Review: Brian Joss
Hieronymus “Harry” Bosch made his debut in The Black Echo 28 years ago when the Los Angeles Police detective was on top form and a case solver of note as evidenced in The Last Coyote, The Poet; City of Bones; The Lincoln Lawyer; and Two Kinds of Truth, to name five in the best-selling series of 31 thrillers. Bosch didn’t stick to the rule book. He disliked bureaucracy and because of some perceived misdemeanour he was forced into early retirement. However, thanks to his half-brother, Mickey Haller, the Lincoln lawyer, he won a substantial pension pay-out, so he is not staring poverty in the face and can provide for his daughter Sam’s college education.
The loner detective is exiled to the San Fernando Police Department where he is digging into cold cases from his office, the former holding cell for drunks, which is when Renée Ballard makes her appearance in The Late Show.
Now Connelly has teamed Bosch and Ballard in a new series, the first of which is Dark Sacred Night. Ballard is an excellent homicide cop but when she lays a charge of sexual harassment against her boss she is sent to work the “graveyard shift” or the late show.
In Two Kinds of Truth Bosch became obsessed with finding the killer of a runaway prostitute, Daisy Clayton,15, so much so that he has her mother, Elizabeth, a drug addict to live with him and hopefully straighten her out. Dark Sacred Night opens when Ballard, after solving a particularly macabre murder, returns to Hollywood Division where she finds Bosch looking through a filing cabinet for the notes on the nine-year-old Clayton case.
Ballard is much like Bosch, a loner. She lives in a tent with her dog, Lola, on the beach, and her romantic interest is the lifeguard, Aaron Hayes. When Ballard’s working she leaves Lola at doggy day care. Ballard who doesn’t mind bending the rules, joins forces with Bosch to find a serial killer that has been prowling the streets undetected. The prime suspect is a preacher, John “McMullen” the Baptist who runs the Moonlight Mission to save the souls of the lost.
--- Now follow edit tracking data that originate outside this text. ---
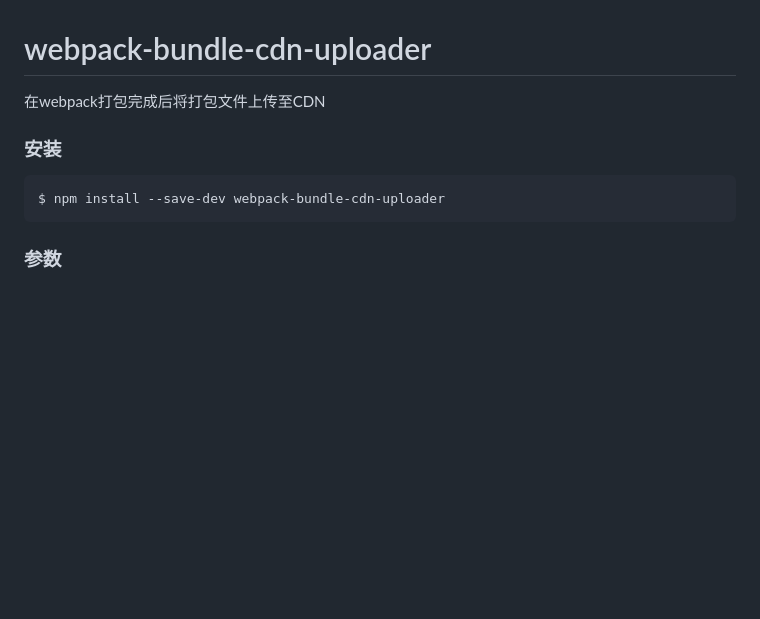
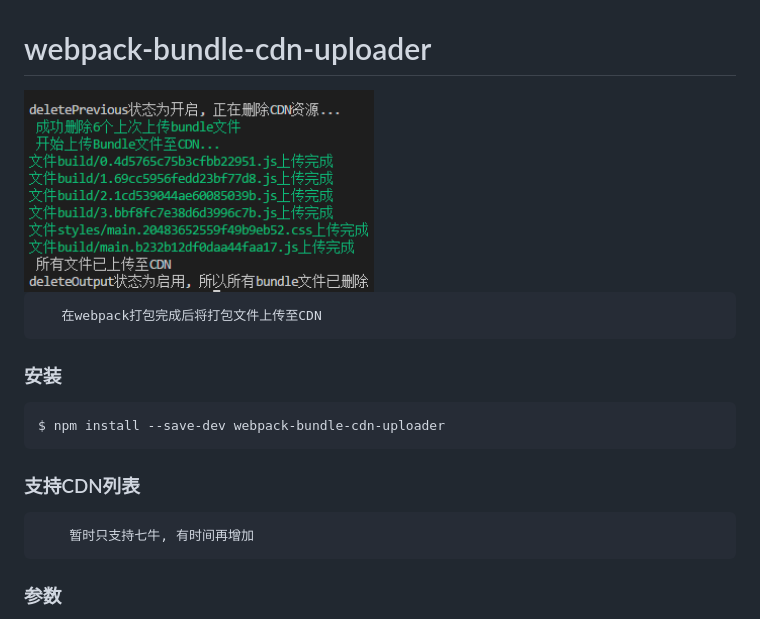
Before and after one commit to yyss8/webpack-bundle-cdn-uploader, a Markdown page: README.md, the part around the change. Drawn GitHub-style; pictures changed too: example/output-screenshot.png (added); blank space fills up the shorter version.

Commit message:
添加output截图

````diff
--- a/README.md
+++ b/README.md
@@ -1,12 +1,19 @@
 # webpack-bundle-cdn-uploader
 
-在webpack打包完成后将打包文件上传至CDN
+   <img src="https://github.com/yyss8/webpack-bundle-cdn-uploader/blob/master/example/output-screenshot.png" width="350">
+
+       在webpack打包完成后将打包文件上传至CDN
+
 
 ### 安装
 
 ```
 $ npm install --save-dev webpack-bundle-cdn-uploader
 ```
+
+### 支持CDN列表
+
+        暂时只支持七牛, 有时间再增加
 
 ### 参数
 
````
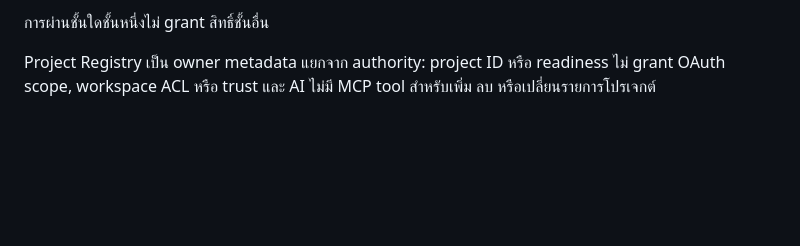
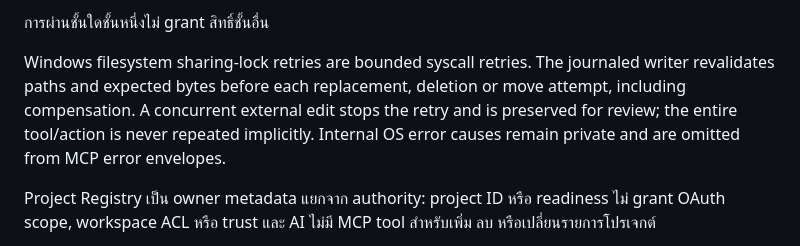
Before and after one commit to arthittakun/dodo-mcp, a Markdown page: docs/SECURITY.md, the part around the change. Rendered like a GitHub page; blank space fills up the shorter version.

```diff
--- a/docs/SECURITY.md
+++ b/docs/SECURITY.md
@@ -28,6 +28,12 @@ DODO ใช้หลายชั้นร่วมกัน:
 - bounded jobs, scrubbed environment และ audit
 
 การผ่านชั้นใดชั้นหนึ่งไม่ grant สิทธิ์ชั้นอื่น
+
+Windows filesystem sharing-lock retries are bounded syscall retries. The journaled
+writer revalidates paths and expected bytes before each replacement, deletion or
+move attempt, including compensation. A concurrent external edit stops the retry
+and is preserved for review; the entire tool/action is never repeated implicitly.
+Internal OS error causes remain private and are omitted from MCP error envelopes.
 
 Project Registry เป็น owner metadata แยกจาก authority: project ID หรือ readiness
 ไม่ grant OAuth scope, workspace ACL หรือ trust และ AI ไม่มี MCP tool สำหรับเพิ่ม ลบ
```
Also changed, not shown: docs/TEST_REPORT.md (+16 -0 lines).
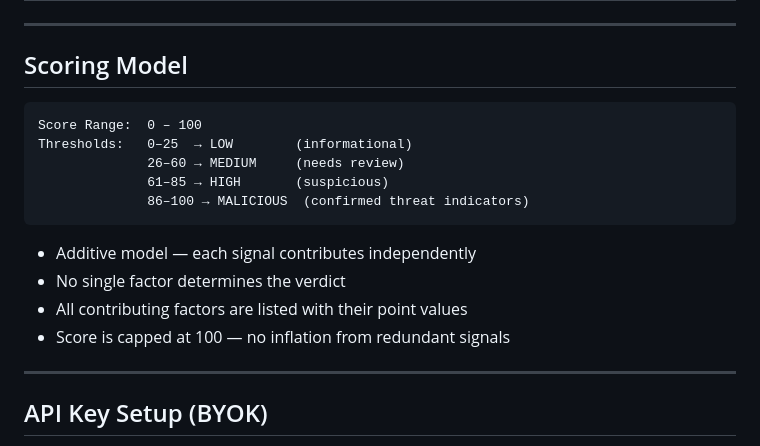
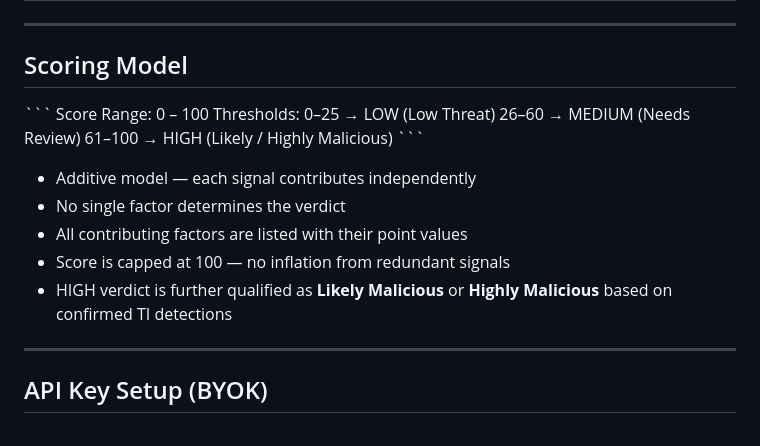
Before and after one commit to Gok-X-Labs/iRECON, a Markdown page: README.md, the part around the change. Drawn GitHub-style.

Commit message:
Update README.md
Corrected Scoring Thresholds

````diff
--- a/README.md
+++ b/README.md
@@ -206,18 +206,18 @@ Click the **profile badge** in the top-right corner → **Create Profile** → e
 
 ## Scoring Model
 
-```
+\```
 Score Range:  0 – 100
-Thresholds:   0–25  → LOW        (informational)
-              26–60 → MEDIUM     (needs review)
-              61–85 → HIGH       (suspicious)
-              86–100 → MALICIOUS  (confirmed threat indicators)
-```
+Thresholds:   0–25  → LOW     (Low Threat)
+              26–60 → MEDIUM  (Needs Review)
+              61–100 → HIGH   (Likely / Highly Malicious)
+\```
 
 - Additive model — each signal contributes independently
 - No single factor determines the verdict
 - All contributing factors are listed with their point values
 - Score is capped at 100 — no inflation from redundant signals
+- HIGH verdict is further qualified as **Likely Malicious** or **Highly Malicious** based on confirmed TI detections
 
 ---
 
````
The walls of his mission are plastered with pictures of his flock, those who accepted the Sacrament.
Although they both dig into old homicide cases they are still involved in active cases. Bosch has to look into the execution of a gang leader in San Fernando Valley which leads him into the jaws of death. And Ballard responds to a call about intruders on the roof of a strip club.
It won’t be a spoiler to say that the pair track the serial killer to his lair and it turns out that it is someone who has been hiding in plain sight. There are some unintended consequences that almost scuttle the relationship when Bosch does something he later regrets.
Dark Sacred Night is a welcome change from the Bosch series during which the old detective, now 70, became more melancholy and introspective as the years rolled by. But it didn’t dim his passion for getting justice done for the dead. At the climax Bosch and Ballard seal a deal that will see them working together again. Maybe.
Connelly has produced another winner in the Ballard and Bosh series.